– Previous suicide attempts
– Prior hospitalizations
– History of persistent depression
– Hopelessness
– Impulsivity and aggression
– Comorbid antisocial characteristics (self-injury is often found in prison populations)
– Alcohol or drug abuse
– Substance abuse by a parent
– Unemployment and frequent job changes
– Higher education
– Young adulthood
– Older age
– History of severe childhood abuse (especially sexual) and/or early loss
– Financial instability
– Lack of stable residence
– Prison sentence
– Inadequate or inconsistent psychiatric care”]

I’ve experienced / am experiencing most of the things on this list, and I know many of my readers have, too.


[image description: A page from Sometimes I Act Crazy with parts underlined in purple ink. It says, “Although borderlines are often accused of being overly dramatic in describing symptoms, the congruence between ratings by both the patient and the clinician indicate that the borderline’s pain is not an exaggeration but is measurably as severe as described. Compared to depressed patients, borderlines tend to be more self-critical… BPD is most often associated with a more chronic form of depression called dysthymia…”]

As with previous books I’ve written about, ableist metaphors are used: “lame,” “blinding rage,” “blindly follow,” etc. Tattoos and piercings (a “recent trend”) are used as examples of self-harm (which reminded me of an even more egregious act of naming self-expression as self-harm: in A Bright Red Scream: Self-Mutilation and the Language of Pain, Marilee Strong uses gender realignment surgery, or the mere desire for it, as an example of self-harm, thus perpetuating transmisogyny, transphobia, and cissexism in one of the first mainstream books on self-injury. This is another book that made me wanna write alternatives). And Sometimes I Act Crazy also, unfortunately, refers to self-harm as manipulative. The authors even mention prisoners’ incidents of self-injurious behaviour as manipulative (“designed to elicit transfer to another facility”), and show no compassion for what an incarcerated person might be feeling and living through.

On page 85, under the heading Social Influences and BPD, the authors write:

“We, along, with other authors, have suggested that rapid social changes in modern societies promote BPD by disrupting integrated social supports. Impulsive behaviors are especially unbridled when the harness of social constraints falls off. Some have suggested that psychiatric patients in more traditional, structured societies are less likely to present for treatment with symptoms of impulsivity but rather seek help for anxiety conflicts…”
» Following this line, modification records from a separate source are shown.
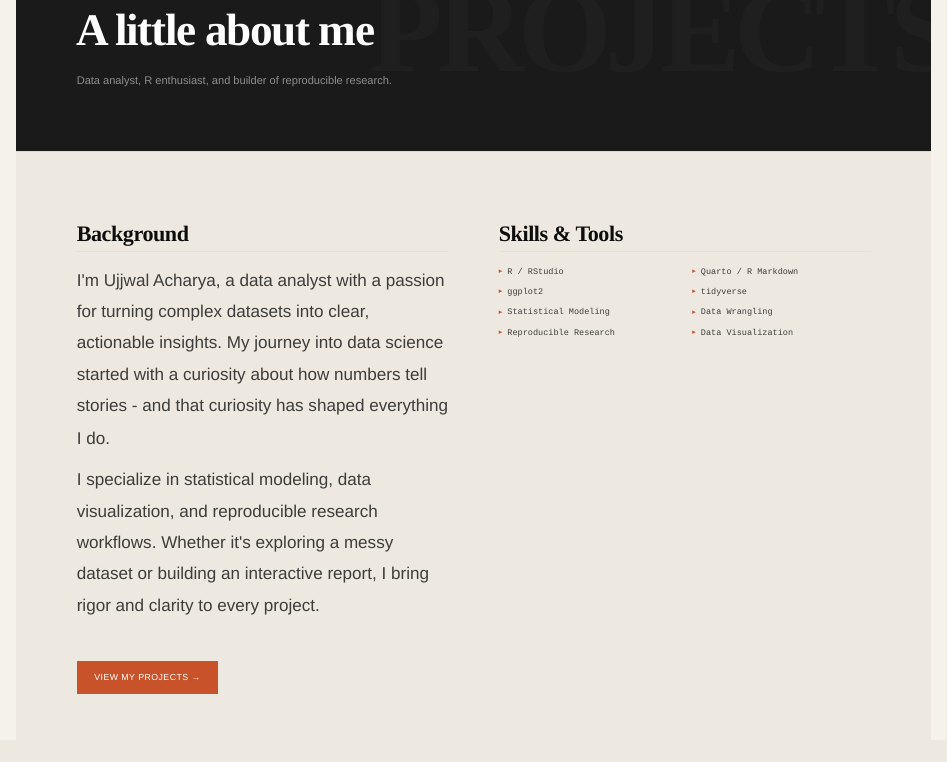
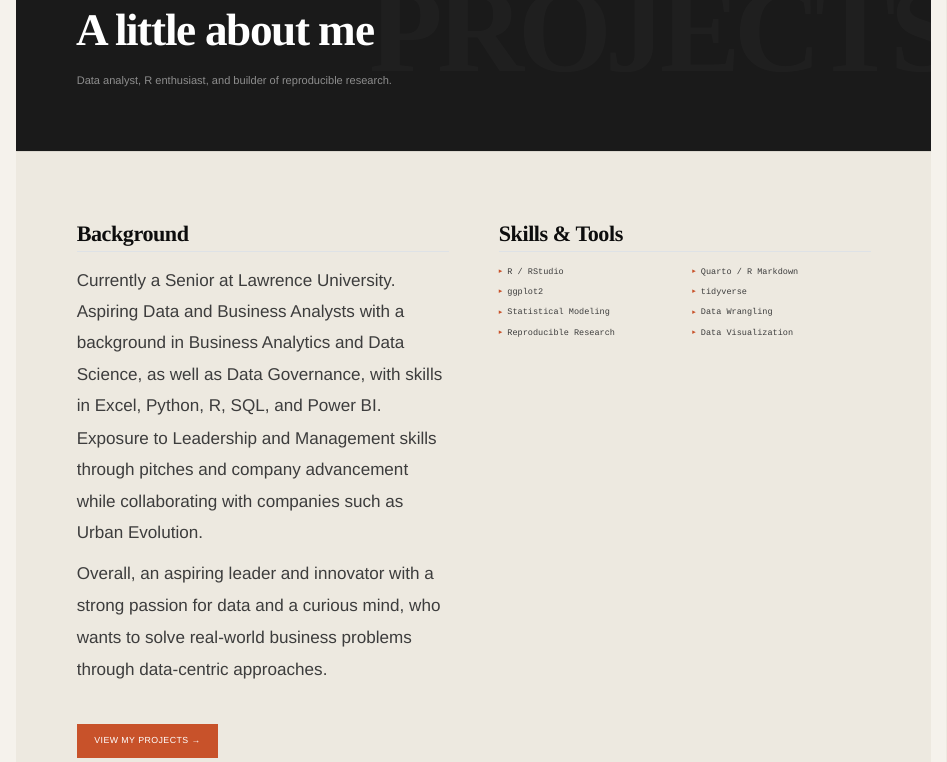
Before and after one commit to ujjwalacharya2/ujjwalacharya2.github.io, a Quarto document (about.qmd): the page in a window 1100 px wide, from 160 px down. Rendered offline with R 4.5, knitr and Pandoc in place of Quarto, with nearby package versions.

Commit message:
Updated background

```diff
--- a/about.qmd
+++ b/about.qmd
@@ -19,8 +19,8 @@ format:
   <div class="intro-grid">
     <div>
       <h2>Background</h2>
-      <p>I'm Ujjwal Acharya, a data analyst with a passion for turning complex datasets into clear, actionable insights. My journey into data science started with a curiosity about how numbers tell stories - and that curiosity has shaped everything I do.</p>
-      <p>I specialize in statistical modeling, data visualization, and reproducible research workflows. Whether it's exploring a messy dataset or building an interactive report, I bring rigor and clarity to every project.</p>
+      <p>Currently a Senior at Lawrence University. Aspiring Data and Business Analysts with a background in Business Analytics and Data Science, as well as Data Governance, with skills in Excel, Python, R, SQL, and Power BI. Exposure to Leadership and Management skills through pitches and company advancement while collaborating with companies such as Urban Evolution.</p>
+      <p>Overall, an aspiring leader and innovator with a strong passion for data and a curious mind, who wants to solve real-world business problems through data-centric approaches.</p>
       <br>
       <a href="projects.html" class="btn-primary" style="display: inline-flex;">View My Projects →</a>
     </div>
```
This, to me, sounds like a form of pathologizing resistance to patriarchal and conservative norms – especially after reading The Protest Psychosis, an in-depth examination of the ways in which Black people protesting racism were pathologized and incarcerated. I wish the authors had provided examples of which “rapid social changes in modern societies” they’re referring to. Throughout the book, gender and sexuality are pathologized as well (including the usual biphobia that usually shows up in books about mental health). And I find it interesting that resistance has been so consistently pathologized over generations, because conservatism, white supremacy, and yes, nazism, are also pathologized – I’ll be addressing this further in a future entry.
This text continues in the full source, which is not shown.